On July 11 2012, a Southwest Airlines pilot was lased as he came in for a landing in Omaha. Subsequently, an Omaha Police Department helicopter was also lased six or seven times, with the pilot reporting being temporarily blinded. Smith was arrested in his backyard by a Douglas County sheriff’s deputy.
From KETV and Omaha.com. LaserPointerSafety.com originally reported on this in July 2012, when police had not yet arrested Smith. The photo above is from that story.
UPDATED July 22 2013: Michael Smith was sentenced to two years in federal prison to be followed by a 3-year term of supervised release. He was the first person in Nebraska indicted under the February 14 2012 federal law which made it illegal to aim a laser at an aircraft. From KETV and WOWT News.
The incident happened early in the morning of July 11 2012 in the backyard of a home in a suburb northwest of Omaha. As of July 16, no arrest had been made.
A police evidence technician displays the laser pointer that was confiscated from the Omaha man. The Omaha World-Herald reported that the laser emits red light.
A spokesperson for the Douglas County Sheriff’s Office said "We're also told he might have been doing this on prior occasions. And on those occasions, it involved planes flying into Eppley [Airfield]. We're going to be investigating those allegations."
From Fox 42 News, KETV 7 and the Omaha World-Herald
UPDATED April 24 2013: Michael A. Smith, 30, was convicted of the July 11 2012 lasing. Sentencing is scheduled for July 22 2013. More is at this LaserPointerSafety.com story.

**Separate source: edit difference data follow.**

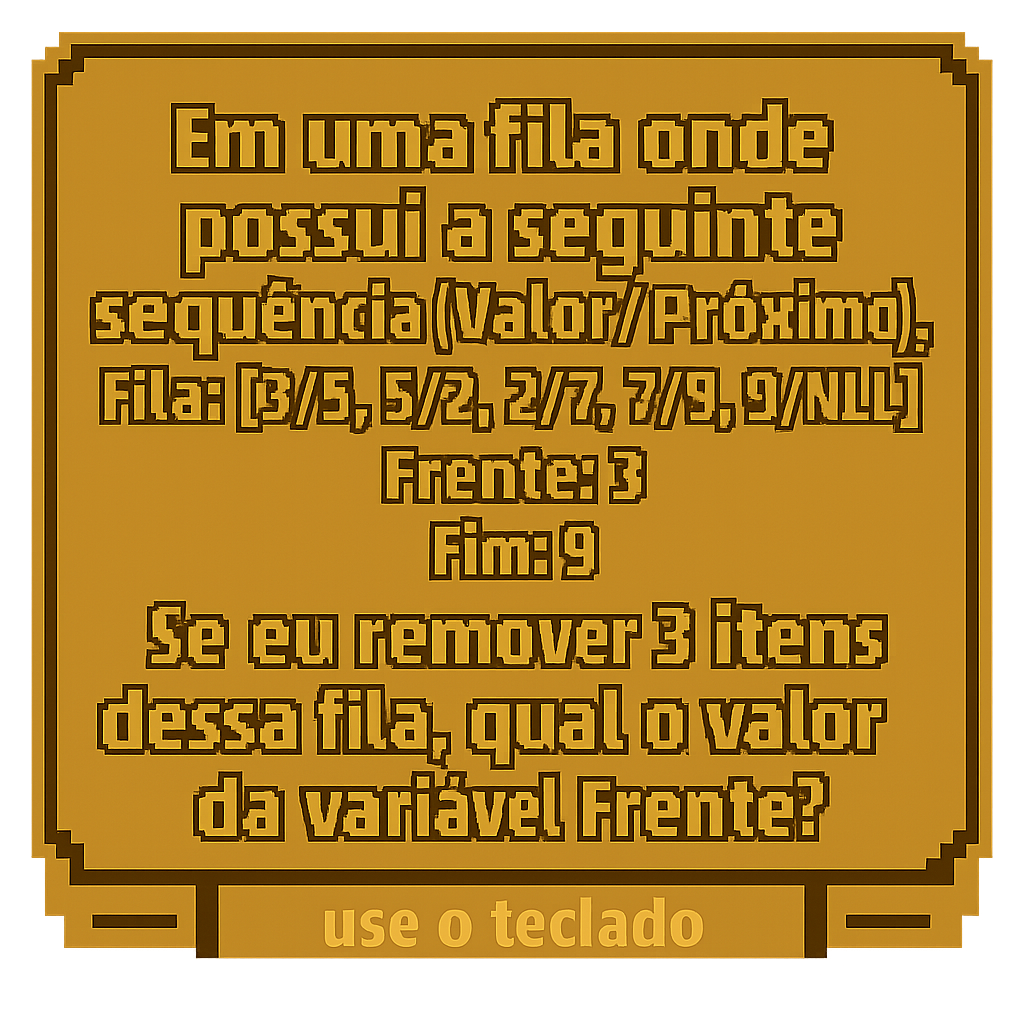
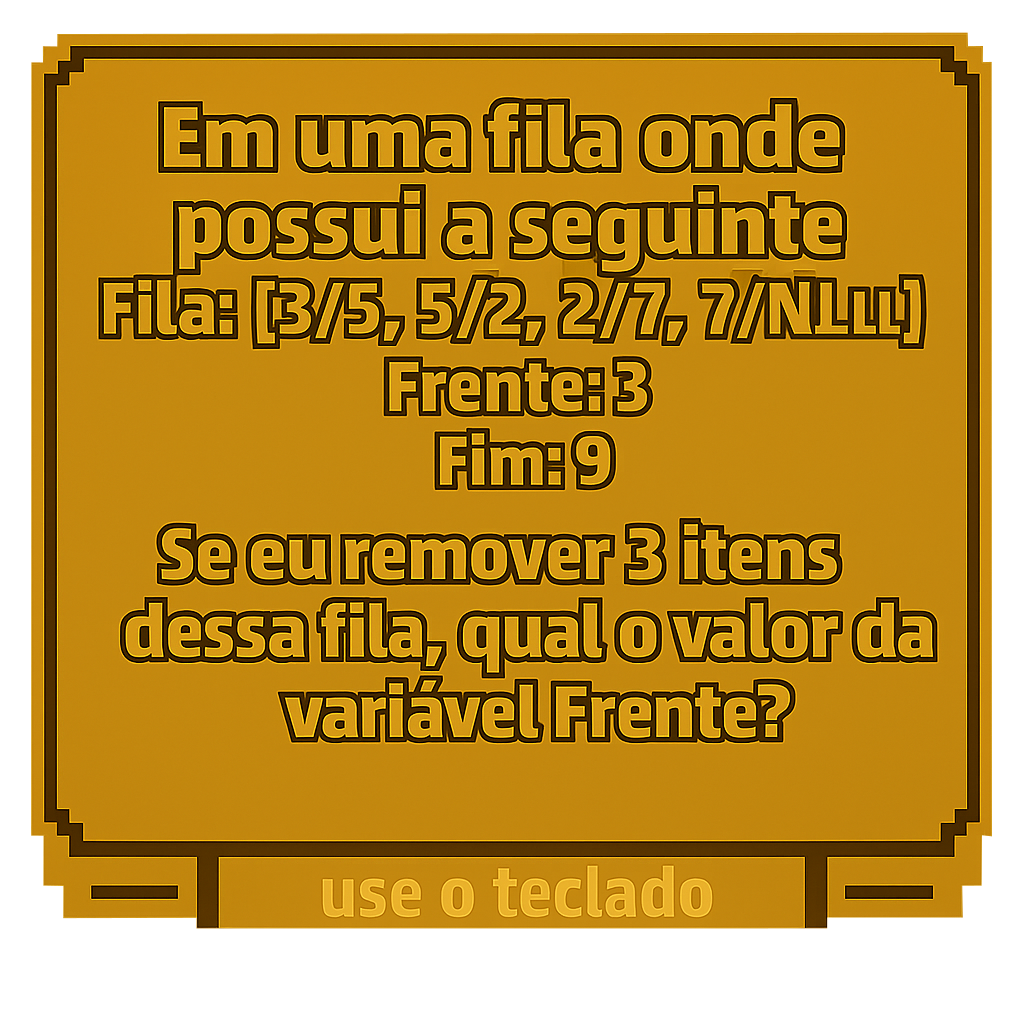
adicionando corretamente o readME, tinha colocado na pasta de dentro

diff --git a/jogo-vue-base/src/components/Boss2.vue b/jogo-vue-base/src/components/Boss2.vue
@@ -32,7 +32,7 @@ const spriteAlternado = ref("/fase2/bossVoltandoGrau.png");
 
 // Som da moto
 const roncoMoto = new Audio("/fase2/roncoMoto.mp3");
-roncoMoto.volume = 1.0;
+roncoMoto.volume = 0.2;
 roncoMoto.loop = true;
 let somTocou = false;
 
@@ -56,7 +56,7 @@ onMounted(() => {
   intervaloBoss = setInterval(() => {
     if (!bossPodeAndar) return;
 
-    bossX.value += direcaoBoss * 25;
+    bossX.value += direcaoBoss * 10;
 
     if (bossX.value <= limiteEsquerdo) {
       // Vai mudar pra direita
@@ -80,13 +80,13 @@ onMounted(() => {
       const r1 = playerEl.getBoundingClientRect();
       const r2 = bossEl.getBoundingClientRect();
 
-      // Expande a hitbox da moto em 10px para cada lado
+      // Expande a hitbox da moto em 20px para cada lado
       const r2Expandido = {
-        left: r2.left - 10,
-        right: r2.right + 10,
-        top: r2.top - 10,
-        bottom: r2.bottom + 10,
-      };
+  left: r2.left + 20,
+  right: r2.right - 20,
+  top: r2.top + 20,      // Encurta por cima
+  bottom: r2.bottom - 20 // Encurta por baixo
+};
 
       const colidiu =
         r1.left < r2Expandido.right &&

diff --git a/jogo-vue-base/src/components/Game4.vue b/jogo-vue-base/src/components/Game4.vue
@@ -26,7 +26,7 @@ const bossVidaInicial = 7;
 const perguntas = {
   bronze:  { resposta: "h", imagem: "/fase4/imgPerguntaBronze.png" },
   prata:   { resposta: "g", imagem: "/fase4/perguntaPrata.png" },
-  dourada: { resposta: "p", imagem: "/fase4/perguntaDourada.png" },
+  dourada: { resposta: "a", imagem: "/fase4/perguntaDourada.png" },
 };
 
 const moedas = {

diff --git a/jogo-vue-base/src/components/Player.vue b/jogo-vue-base/src/components/Player.vue
@@ -35,8 +35,8 @@ watch(
 );
 
 const speed = 6;
-const jumpForce = 35;
-const gravity = 0.8;
+const jumpForce = 30;
+const gravity = 0.6;
 let velocityY = 0;
 const somPulo = new Audio("/somPulo.mp3");
 somPulo.volume = 1.0;

diff --git a/jogo-vue-base/src/components/GameTemplate.vue b/jogo-vue-base/src/components/GameTemplate.vue
@@ -1086,7 +1086,6 @@ function levarDano() {
 
 .img-pergunta {
   width: 500px;
-  image-rendering: pixelated;
   pointer-events: none;
 }
 

diff --git a/README.md b/README.md
@@ -1,88 +1,87 @@
-# <h2 align="center">🎮 Corrida dos Mestres – Jogo 2D em Pixel Art 🎮</h2>
+# 🎮 JOGO CORRIDA DOS MESTRES – 2D em Pixel Art 🎮
 
-## 📌 Sobre o projeto  
+## 🧠 SUPORTE COM INTELIGÊNCIA ARTIFICIAL
 
-**Corrida dos Mestres** é um jogo 2D com visão top-down em estilo pixel art, desenvolvido como trabalho prático da disciplina de **Front-End**, ministrada pelo professor **Hugo Fumero**, na **Unicesumar**. O projeto une criatividade, referências internas da faculdade e interação entre os jogadores, com fases inspiradas em professores reais, obstáculos temáticos e um sistema de ranking online.
+Durante o desenvolvimento do jogo, utilizamos **IA (ChatGPT Plus e Free)** como ferramenta de apoio. Usamos a IA tanto para validar ideias de funcionalidades quanto para nos auxiliar na geração de imagens como HQs, sprites, perguntas e moedas. 
 
----
+O processo de interação com a IA foi sempre cuidadoso: ao invés de copiar e colar respostas prontas, buscávamos compreender a fundo o que estava sendo sugerido, adaptando ao nosso contexto. Também fizemos vários testes e ajustes manuais para manter o controle total sobre o código e a identidade do jogo.
 
-## 🚀 Tecnologias utilizadas  
+Um exemplo interessante foi o uso da IA para gerar uma HQ com o seguinte trecho criado por Pedro:
 
-O projeto foi desenvolvido utilizando as seguintes tecnologias:
+> “Após derrotar o Professor Hugo Fumero, e com os céus ainda tingidos de roxo digital, o aluno cai de joelhos — exausto, suado, mas ainda segurando a carta. Do céu desce uma figura encapuzada, cercada por um brilho dourado: o Dono da Unicesumar. [...]  
+> Dentro da carta está escrito: 'Aquele que encontrar esta mensagem é digno de conhecer a verdadeira verdade: você agora é o novo dono da Unicesumar.' [...]  
+> O Dono se desfaz em partículas de luz. O aluno é deixado com um crachá dourado: 'REITOR – NÍVEL 99'. Fim.”
 
-- ✅ **HTML5** – Estrutura da aplicação e canvas do jogo  
-- ✅ **CSS3** – Estilização dos elementos e cenários  
-- ✅ **JavaScript** – Lógica principal do jogo, movimentação, colisões e fases  
-- ✅ **Firebase (opcional)** – Armazenamento e exibição do ranking online  
-- ✅ **Vue.js / React (modularização futura)** – Estruturação de componentes reutilizáveis  
-- ✅ **Pixel Art Assets** – Criação visual inspirada em jogos retrô  
-- ✅ **Inteligência Artificial** – Suporte na criação de arte, roteiro, personagens e código  
+Com base nisso, a IA gerou uma HQ de 6 quadros em pixel art retrô. O Pedro e o Murilo lideraram todo o processo visual, garantindo que o estilo e a narrativa estivessem alinhados com o jogo.
 
 ---
 
-## 🎯 Funcionalidades  
+## 🔄 VERSIONAMENTO
 
-✔ **Estética pixel art retrô** – Visual nostálgico inspirado em jogos clássicos  
-✔ **Fases com professores reais** – Obstáculos e desafios personalizados em cada fase  
-✔ **Ranking online competitivo** – Estímulo à interação entre os jogadores  
-✔ **Narrativa com plot twist final** – Missão divertida com reviravolta inesperada  
-✔ **Alta jogabilidade** – Movimento fluido e sistema de colisão funcional  
-✔ **Referências internas da faculdade** – Humor e identificação para os alunos  
-✔ **Código limpo e modular** – Preparado para expansão futura  
+Utilizamos o **Git** para controle de versão, conforme aprendemos nas aulas do professor Hugo Fumero. Nosso primeiro repositório teve alguns problemas de conflitos nos commits. Por isso, criamos um novo repositório no perfil do Rafael, que passou a organizar o fluxo principal.
+
+### 🧪 Fluxo de Trabalho
+
+1. Cada membro fez um fork do repositório principal.
+2. Clonamos com `git clone <URL>`.
+3. Rodamos `npm install` e `npm run dev` no terminal do VS Code.
+4. Após mudanças, usamos:
+   - `git add .`
+   - `git commit -m "mensagem"`
+   - `git push origin main`
+5. Criamos Pull Requests, que eram revisados e aceitos.
+6. Sempre mantivemos o repositório atualizado com `git pull origin main`.
 
 ---
 
-## 👥 Participantes  
+## 🧩 DIVISÃO DA EQUIPE
+
+Como nem todos se sentiam confortáveis em codar, organizamos o grupo em **duplas por fase**. Enquanto uns cuidavam da lógica e da programação, outros colaboravam com sprites, design, narrativa e ideias.
+
+Isso evitou conflitos e bugs causados por edições simultâneas, problema que enfrentamos no primeiro repositório:  
+https://github.com/vitorhassis/Jogo-Corrida-Dos-Mestres
+
+A estrutura foi dividida em:
+- `Game1.vue`
+- `Game2.vue`
+- `Game3.vue`
+- `Game4.vue`
+
+Cada fase teve uma dupla responsável, com liberdade para propor ideias e testar soluções. O Murilo, por exemplo, dedicou muito tempo aos sprites animados dos bosses — um trabalho que fez toda a diferença na entrega final, mesmo sem aparecer diretamente nos commits.
+
+Mesmo com os desafios, entregamos um jogo funcional, original e com identidade própria — do enredo à jogabilidade.
+
+---
+
+## 👨💻 INTEGRANTES
 
 - **Fernando Queiroz** – Desenvolvimento geral, prompts e lógica do jogo  
 - **Murilo Pagotto Specian** – Criação de personagens e parte visual  
 - **Pedro H. G. Cavalini** – Design dos cenários e construção das fases  
 - **Rafael R. O. Santos** – Programação da movimentação e mecânica dos obstáculos  
-- **Vitor H. Assis da Silva** – Organização do projeto, estrutura geral e documentação
-- **Kauan Marcolino Garcia** – Desenvolvimento geral, prompts e lógica do jogo
+- **Vitor H. Assis da Silva** – Organização do projeto, estrutura geral e documentação  
+- **Kauan Marcolino Garcia** – Desenvolvimento geral, prompts e lógica do jogo  
 
 ---
 
-## 📩 Contato  
+## 📩 CONTATO
 
-📧 **Email:** [vitorassis997@gmail.com](mailto:vitorassis997@gmail.com)  
-👨💻 **GitHub:** [github.com/vitorhassis](https://github.com/vitorhassis)  
+- **Vitor H. Assis da Silva**  
+  GitHub: [vitorhassis](https://github.com/vitorhassis)  
+  Email: vitorassis997@gmail.com
 
----
+- **Rafael R. O. Santos**  
+  GitHub: [Rafaelbrk75](https://github.com/Rafaelbrk75)
 
-## 🛠 Como executar o projeto localmente  
+- **Murilo Pagotto Specian**  
+  GitHub: [Muriilo12](https://github.com/Muriilo12)
 
-Siga os passos abaixo para rodar o projeto na sua máquina:
+- **Fernando Queiroz**  
+  GitHub: [ferqueiroz](https://github.com/ferqueiroz)
 
-1. **Instale o Node.js**  
-Acesse o site [https://nodejs.org](https://nodejs.org) e baixe a versão recomendada. Siga o instalador até o fim.
-
-2. **Clone este repositório**  
-Abra o terminal e digite o comando abaixo para clonar o projeto:  
-`git clone https://github.com/seu-usuario/corrida-dos-mestres.git`
-
-3. **Acesse a pasta do projeto**  
-Entre na pasta do projeto com o seguinte comando:  
-`cd corrida-dos-mestres`
-
-4. **Instale as dependências**  
-Com o terminal ainda aberto, instale os pacotes necessários com:  
-`npm install`
-
-5. **Execute o projeto**  
-Inicie o servidor local com o comando:  
-`npm run dev`
-
-6. **Abra no navegador**  
-Acesse `http://localhost:5173/` no navegador para ver o jogo rodando.
+- **Pedro H. G. Cavalini**  
+  GitHub: [PedroCavalini](https://github.com/PedroCavalini)
 
 ---
 
-> ⚠ Se preferir criar um novo projeto manualmente com Vite, use:  
-`npm create vite@latest`
-
----
-
-<p align="center">⚡ <em>Projeto criado com criatividade, referência acadêmica e o auxílio da IA</em> ⚡</p>
-
- 
+⚡ *Projeto desenvolvido com criatividade, referência acadêmica e apoio estratégico de Inteligência Artificial.* ⚡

UPDATE 2, July 22 2013: Michael A. Smith was sentenced to two years in federal prison followed by a 3-year term of supervised release. He was the first person in Nebraska indicted under the February 14 2012 federal law which made it illegal to aim a laser at an aircraft. From KETV and WOWT News.